What you should do — Answer with a number only: how many lines of the entries below contain the word "Main"?
▼
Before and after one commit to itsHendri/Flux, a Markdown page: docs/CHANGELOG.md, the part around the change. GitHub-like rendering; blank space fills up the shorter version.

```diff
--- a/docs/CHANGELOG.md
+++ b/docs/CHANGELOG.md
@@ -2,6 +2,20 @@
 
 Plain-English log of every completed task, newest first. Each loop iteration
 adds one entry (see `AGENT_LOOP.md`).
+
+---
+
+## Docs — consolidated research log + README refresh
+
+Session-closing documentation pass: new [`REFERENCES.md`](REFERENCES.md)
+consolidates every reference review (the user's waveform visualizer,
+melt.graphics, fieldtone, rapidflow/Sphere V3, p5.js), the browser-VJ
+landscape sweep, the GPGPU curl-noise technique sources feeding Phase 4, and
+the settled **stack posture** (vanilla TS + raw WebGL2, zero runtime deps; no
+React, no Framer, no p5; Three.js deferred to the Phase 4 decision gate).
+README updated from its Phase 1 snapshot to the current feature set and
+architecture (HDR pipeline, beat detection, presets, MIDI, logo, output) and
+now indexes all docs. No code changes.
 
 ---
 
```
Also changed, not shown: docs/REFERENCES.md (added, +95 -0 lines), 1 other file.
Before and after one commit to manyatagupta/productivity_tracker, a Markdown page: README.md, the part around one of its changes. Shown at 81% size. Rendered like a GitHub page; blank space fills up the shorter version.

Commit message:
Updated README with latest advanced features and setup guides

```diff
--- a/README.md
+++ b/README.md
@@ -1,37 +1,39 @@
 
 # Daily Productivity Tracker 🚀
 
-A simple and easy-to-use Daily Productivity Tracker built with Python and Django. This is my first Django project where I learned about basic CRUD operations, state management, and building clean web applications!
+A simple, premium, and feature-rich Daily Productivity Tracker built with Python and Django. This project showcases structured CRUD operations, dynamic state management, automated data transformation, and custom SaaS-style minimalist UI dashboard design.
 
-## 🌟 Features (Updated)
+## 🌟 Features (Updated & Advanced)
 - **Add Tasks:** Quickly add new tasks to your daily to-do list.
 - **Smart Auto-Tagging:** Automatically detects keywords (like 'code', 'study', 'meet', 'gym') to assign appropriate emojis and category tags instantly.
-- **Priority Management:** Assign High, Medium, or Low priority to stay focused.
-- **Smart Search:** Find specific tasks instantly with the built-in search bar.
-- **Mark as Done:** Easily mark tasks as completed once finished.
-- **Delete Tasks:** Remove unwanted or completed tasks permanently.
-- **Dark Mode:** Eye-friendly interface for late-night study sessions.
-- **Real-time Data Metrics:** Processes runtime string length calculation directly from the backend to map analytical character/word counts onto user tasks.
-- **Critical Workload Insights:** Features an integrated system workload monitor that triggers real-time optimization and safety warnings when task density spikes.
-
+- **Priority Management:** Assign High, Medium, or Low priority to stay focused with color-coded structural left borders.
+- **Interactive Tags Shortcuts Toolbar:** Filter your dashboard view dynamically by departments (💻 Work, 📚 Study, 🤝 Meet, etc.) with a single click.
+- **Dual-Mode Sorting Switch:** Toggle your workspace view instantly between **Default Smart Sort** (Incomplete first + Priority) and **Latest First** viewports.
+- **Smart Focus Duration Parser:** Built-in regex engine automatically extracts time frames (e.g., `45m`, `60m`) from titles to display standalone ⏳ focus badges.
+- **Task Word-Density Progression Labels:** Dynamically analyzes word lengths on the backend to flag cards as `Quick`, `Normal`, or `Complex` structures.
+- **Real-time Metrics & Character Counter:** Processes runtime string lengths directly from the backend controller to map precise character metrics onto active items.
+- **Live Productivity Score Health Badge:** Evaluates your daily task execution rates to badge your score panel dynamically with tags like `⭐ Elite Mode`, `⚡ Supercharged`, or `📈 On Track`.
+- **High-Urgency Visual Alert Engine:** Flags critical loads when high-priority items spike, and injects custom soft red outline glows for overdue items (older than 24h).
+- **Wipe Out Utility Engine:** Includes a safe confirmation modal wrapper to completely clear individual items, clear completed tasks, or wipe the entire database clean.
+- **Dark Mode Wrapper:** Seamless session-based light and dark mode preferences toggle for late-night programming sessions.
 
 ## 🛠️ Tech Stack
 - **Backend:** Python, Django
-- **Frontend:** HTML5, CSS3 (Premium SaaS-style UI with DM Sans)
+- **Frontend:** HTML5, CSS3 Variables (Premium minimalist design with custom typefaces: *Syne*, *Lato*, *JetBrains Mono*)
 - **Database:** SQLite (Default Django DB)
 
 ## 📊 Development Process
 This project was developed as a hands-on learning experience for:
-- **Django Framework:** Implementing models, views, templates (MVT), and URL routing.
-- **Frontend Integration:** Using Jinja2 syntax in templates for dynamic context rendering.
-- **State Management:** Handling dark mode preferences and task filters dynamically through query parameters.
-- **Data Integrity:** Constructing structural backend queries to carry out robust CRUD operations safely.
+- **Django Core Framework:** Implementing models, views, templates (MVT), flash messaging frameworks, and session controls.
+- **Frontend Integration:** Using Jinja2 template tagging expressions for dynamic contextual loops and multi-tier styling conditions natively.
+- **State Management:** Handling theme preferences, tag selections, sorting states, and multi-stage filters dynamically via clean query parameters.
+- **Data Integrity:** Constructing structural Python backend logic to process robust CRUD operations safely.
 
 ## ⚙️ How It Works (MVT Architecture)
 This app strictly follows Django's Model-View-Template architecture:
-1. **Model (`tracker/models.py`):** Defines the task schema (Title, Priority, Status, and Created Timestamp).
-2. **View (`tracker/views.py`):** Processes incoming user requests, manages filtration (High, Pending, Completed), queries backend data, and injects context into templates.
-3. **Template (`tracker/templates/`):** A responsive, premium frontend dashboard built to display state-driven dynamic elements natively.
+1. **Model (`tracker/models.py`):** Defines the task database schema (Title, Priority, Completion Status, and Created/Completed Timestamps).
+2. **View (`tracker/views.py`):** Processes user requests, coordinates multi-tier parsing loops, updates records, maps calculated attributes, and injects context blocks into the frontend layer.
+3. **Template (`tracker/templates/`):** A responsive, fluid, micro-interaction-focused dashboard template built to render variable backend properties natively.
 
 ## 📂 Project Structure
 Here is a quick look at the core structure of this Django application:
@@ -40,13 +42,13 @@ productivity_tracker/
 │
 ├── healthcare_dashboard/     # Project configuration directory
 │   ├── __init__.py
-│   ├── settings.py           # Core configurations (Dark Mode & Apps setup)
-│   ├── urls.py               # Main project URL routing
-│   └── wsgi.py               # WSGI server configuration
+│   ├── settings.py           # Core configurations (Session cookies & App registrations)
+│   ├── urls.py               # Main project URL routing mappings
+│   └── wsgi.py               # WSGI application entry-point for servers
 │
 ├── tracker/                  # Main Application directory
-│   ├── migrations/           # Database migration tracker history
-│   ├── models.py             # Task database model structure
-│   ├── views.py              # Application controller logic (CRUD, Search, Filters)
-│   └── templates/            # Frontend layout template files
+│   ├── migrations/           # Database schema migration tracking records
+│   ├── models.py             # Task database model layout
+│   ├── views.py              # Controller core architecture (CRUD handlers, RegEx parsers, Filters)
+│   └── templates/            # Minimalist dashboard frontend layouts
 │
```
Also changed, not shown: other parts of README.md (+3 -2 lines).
▲
Result of this task — 3